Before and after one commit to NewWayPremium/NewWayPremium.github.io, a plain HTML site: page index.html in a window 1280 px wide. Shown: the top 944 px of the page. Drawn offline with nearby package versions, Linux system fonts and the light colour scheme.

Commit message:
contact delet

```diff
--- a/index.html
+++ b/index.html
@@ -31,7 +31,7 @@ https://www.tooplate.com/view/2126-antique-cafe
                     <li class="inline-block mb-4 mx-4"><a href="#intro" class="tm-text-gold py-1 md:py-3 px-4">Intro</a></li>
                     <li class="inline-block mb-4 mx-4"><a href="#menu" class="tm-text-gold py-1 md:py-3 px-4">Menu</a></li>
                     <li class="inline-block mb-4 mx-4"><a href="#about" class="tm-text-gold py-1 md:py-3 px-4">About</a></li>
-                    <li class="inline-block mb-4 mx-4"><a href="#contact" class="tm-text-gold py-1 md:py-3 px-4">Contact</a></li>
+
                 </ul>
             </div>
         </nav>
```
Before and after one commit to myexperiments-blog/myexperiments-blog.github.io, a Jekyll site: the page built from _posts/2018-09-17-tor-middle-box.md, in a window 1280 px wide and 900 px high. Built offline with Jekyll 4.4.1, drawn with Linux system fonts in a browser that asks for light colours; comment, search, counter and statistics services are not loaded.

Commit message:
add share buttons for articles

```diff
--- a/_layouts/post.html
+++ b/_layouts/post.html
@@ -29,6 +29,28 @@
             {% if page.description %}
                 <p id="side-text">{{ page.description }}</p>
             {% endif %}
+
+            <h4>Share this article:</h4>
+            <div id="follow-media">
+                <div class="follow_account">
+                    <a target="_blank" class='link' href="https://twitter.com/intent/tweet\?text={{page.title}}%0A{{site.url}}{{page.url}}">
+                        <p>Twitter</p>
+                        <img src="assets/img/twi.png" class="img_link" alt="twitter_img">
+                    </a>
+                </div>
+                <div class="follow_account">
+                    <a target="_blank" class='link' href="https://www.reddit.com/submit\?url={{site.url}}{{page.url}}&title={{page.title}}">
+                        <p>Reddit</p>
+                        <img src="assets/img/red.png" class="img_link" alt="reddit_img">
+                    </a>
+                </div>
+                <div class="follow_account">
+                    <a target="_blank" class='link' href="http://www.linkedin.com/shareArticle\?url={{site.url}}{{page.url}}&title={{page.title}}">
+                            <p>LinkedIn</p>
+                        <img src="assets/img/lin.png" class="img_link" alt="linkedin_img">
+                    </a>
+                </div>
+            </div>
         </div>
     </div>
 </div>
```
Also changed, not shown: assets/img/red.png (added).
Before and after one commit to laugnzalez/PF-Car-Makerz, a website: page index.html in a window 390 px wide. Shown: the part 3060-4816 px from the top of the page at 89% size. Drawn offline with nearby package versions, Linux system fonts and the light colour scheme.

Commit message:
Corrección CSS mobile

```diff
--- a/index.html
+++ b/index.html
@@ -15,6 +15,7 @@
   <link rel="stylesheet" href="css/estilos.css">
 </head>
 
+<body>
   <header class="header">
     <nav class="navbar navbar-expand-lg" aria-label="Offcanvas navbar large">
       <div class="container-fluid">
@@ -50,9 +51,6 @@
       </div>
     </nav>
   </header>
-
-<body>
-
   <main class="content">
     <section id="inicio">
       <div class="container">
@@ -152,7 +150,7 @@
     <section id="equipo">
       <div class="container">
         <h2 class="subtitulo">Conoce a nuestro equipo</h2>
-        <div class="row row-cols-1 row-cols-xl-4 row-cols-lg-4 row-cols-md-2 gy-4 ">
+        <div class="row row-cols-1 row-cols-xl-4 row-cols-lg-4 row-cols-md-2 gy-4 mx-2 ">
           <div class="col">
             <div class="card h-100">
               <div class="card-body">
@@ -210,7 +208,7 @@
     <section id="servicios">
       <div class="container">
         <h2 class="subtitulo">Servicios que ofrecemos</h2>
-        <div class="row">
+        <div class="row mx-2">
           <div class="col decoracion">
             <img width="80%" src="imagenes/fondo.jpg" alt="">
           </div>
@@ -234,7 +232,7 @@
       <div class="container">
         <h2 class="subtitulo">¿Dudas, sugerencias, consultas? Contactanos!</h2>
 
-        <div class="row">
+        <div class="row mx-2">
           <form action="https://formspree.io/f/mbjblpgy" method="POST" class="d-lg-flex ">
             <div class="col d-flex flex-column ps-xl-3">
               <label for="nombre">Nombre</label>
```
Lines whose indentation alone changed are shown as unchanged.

*-*-*

Show the lines from the data above that contain the string "text".

                     <li class="inline-block mb-4 mx-4"><a href="#intro" class="tm-text-gold py-1 md:py-3 px-4">Intro</a></li>
                     <li class="inline-block mb-4 mx-4"><a href="#menu" class="tm-text-gold py-1 md:py-3 px-4">Menu</a></li>
                     <li class="inline-block mb-4 mx-4"><a href="#about" class="tm-text-gold py-1 md:py-3 px-4">About</a></li>
-                    <li class="inline-block mb-4 mx-4"><a href="#contact" class="tm-text-gold py-1 md:py-3 px-4">Contact</a></li>
                 <p id="side-text">{{ page.description }}</p>
+                    <a target="_blank" class='link' href="https://twitter.com/intent/tweet\?text={{page.title}}%0A{{site.url}}{{page.url}}">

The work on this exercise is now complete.